_What you are asked to do_
From the records below, pull each line that has "pixel".

Collected data entries:
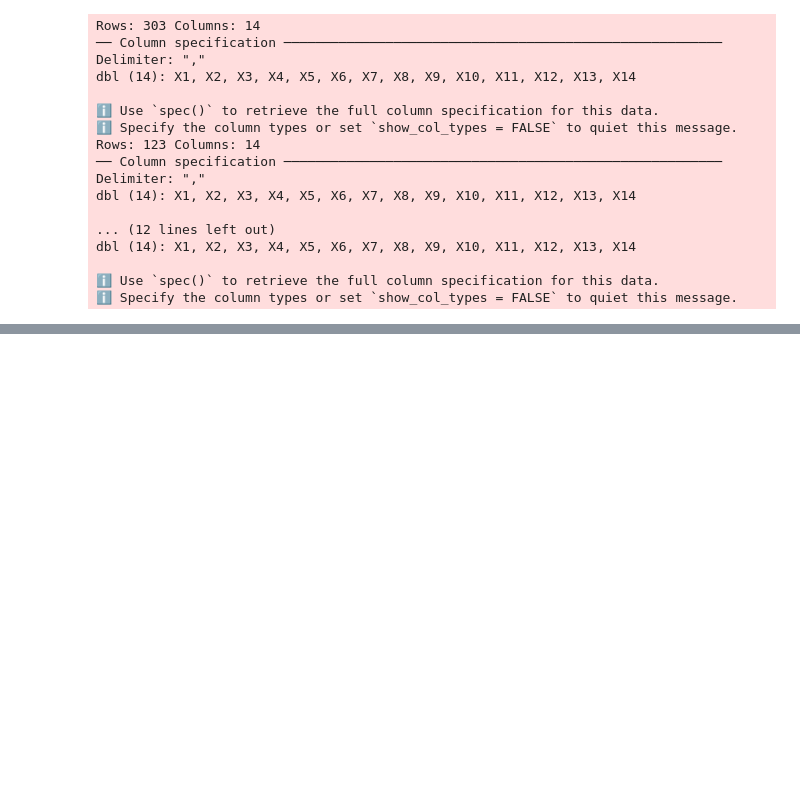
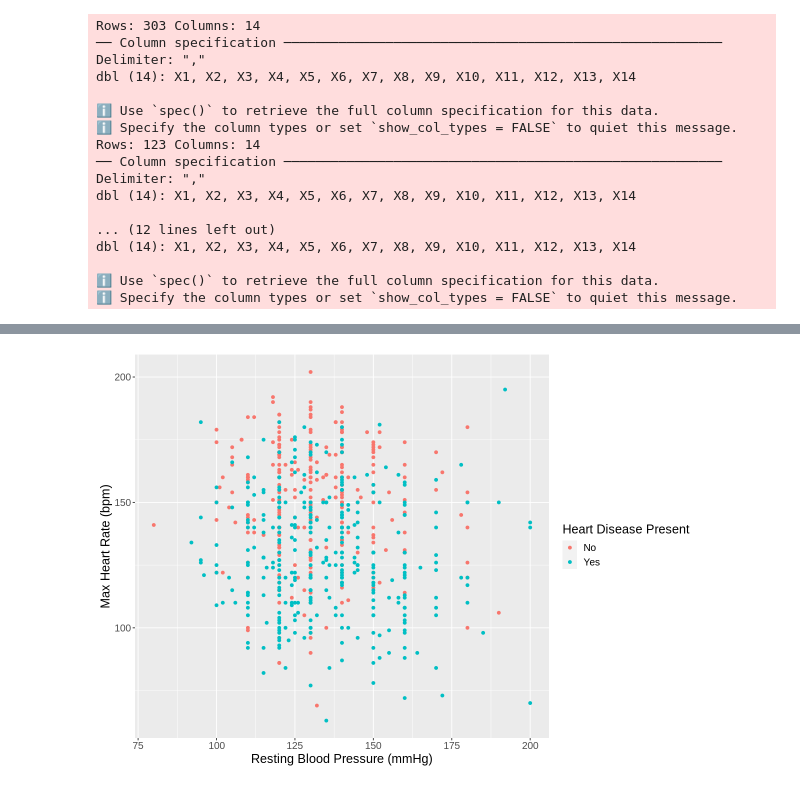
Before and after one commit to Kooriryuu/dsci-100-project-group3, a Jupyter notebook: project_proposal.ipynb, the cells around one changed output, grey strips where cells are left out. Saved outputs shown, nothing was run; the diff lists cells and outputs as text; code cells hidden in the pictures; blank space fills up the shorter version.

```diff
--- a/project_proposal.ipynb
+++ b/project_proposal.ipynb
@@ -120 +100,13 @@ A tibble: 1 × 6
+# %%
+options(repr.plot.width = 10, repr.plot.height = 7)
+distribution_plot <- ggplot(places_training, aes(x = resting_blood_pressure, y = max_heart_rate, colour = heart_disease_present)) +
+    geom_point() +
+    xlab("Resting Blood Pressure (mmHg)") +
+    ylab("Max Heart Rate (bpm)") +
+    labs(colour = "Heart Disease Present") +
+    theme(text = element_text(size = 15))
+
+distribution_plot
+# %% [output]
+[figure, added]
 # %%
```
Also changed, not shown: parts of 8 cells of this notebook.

---

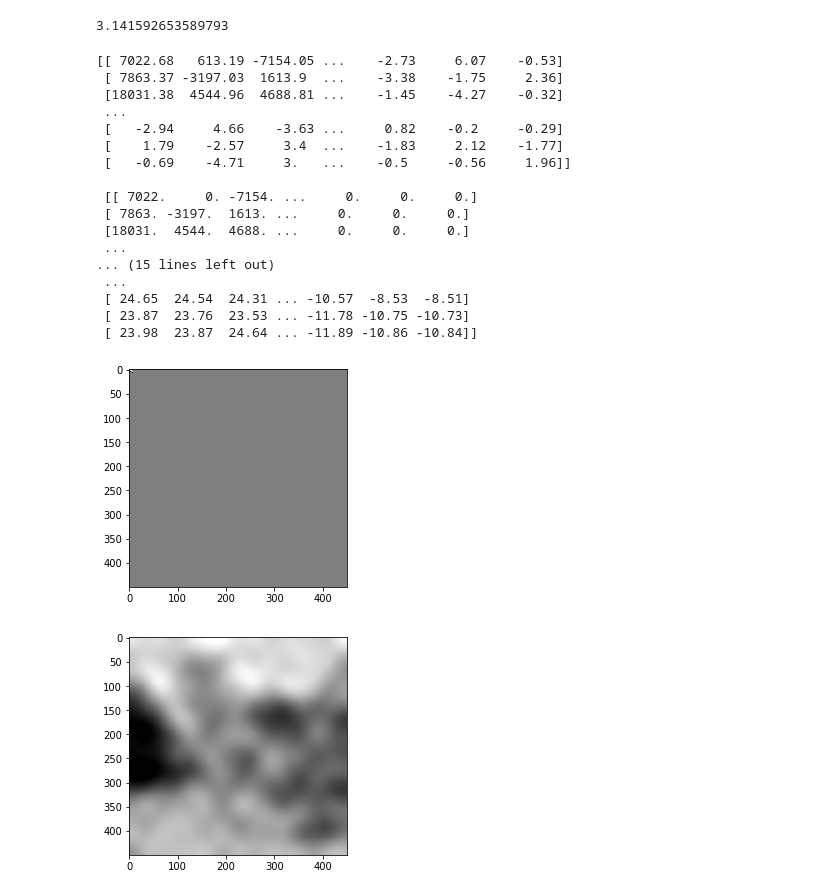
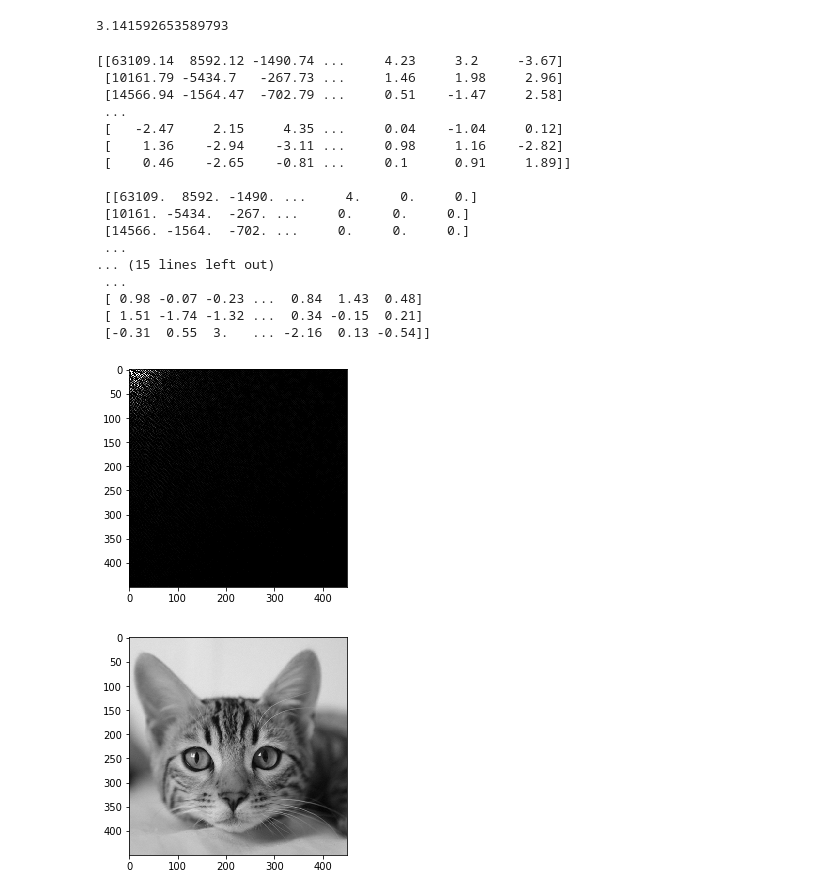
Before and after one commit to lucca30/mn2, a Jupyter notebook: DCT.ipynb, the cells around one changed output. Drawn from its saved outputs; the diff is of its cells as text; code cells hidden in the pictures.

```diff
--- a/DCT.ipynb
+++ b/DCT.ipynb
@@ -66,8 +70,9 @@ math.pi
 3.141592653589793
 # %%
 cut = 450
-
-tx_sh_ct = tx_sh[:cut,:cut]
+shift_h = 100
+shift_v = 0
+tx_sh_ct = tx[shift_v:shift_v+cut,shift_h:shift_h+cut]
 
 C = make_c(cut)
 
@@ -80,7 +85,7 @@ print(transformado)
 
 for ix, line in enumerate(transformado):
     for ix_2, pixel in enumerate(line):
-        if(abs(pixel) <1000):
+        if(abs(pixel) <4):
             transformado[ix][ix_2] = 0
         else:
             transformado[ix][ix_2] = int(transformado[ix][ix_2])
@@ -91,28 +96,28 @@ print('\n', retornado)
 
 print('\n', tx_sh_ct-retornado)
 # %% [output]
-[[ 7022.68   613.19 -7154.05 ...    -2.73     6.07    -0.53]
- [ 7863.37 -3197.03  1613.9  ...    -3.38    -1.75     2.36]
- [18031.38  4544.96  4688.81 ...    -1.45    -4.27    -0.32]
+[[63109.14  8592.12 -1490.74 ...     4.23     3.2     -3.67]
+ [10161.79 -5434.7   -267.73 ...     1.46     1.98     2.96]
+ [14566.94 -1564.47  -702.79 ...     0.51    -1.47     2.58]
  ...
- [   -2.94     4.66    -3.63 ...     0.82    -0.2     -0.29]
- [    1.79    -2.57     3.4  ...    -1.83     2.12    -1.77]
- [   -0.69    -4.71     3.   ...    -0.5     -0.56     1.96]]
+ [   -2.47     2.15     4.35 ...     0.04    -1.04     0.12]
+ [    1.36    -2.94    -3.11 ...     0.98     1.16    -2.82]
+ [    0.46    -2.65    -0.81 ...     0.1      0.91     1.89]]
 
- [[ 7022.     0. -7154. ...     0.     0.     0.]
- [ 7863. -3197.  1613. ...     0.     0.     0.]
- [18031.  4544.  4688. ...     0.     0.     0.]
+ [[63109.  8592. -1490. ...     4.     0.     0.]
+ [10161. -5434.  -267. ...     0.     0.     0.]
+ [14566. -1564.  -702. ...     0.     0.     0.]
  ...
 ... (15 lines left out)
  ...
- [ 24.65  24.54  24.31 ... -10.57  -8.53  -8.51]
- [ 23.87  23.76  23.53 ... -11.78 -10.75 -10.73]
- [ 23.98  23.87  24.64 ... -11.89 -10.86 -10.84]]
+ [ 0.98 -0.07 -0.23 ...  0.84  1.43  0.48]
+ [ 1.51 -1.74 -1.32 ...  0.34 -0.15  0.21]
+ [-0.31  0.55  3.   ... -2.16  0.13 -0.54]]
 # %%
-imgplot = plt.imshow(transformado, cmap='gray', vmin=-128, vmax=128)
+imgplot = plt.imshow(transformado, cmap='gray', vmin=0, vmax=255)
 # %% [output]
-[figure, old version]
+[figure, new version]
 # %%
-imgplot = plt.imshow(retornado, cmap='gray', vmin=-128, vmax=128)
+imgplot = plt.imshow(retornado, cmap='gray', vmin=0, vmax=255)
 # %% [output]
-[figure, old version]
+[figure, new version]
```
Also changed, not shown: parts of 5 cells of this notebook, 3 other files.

_Result below_
     for ix_2, pixel in enumerate(line):
-        if(abs(pixel) <1000):
+        if(abs(pixel) <4):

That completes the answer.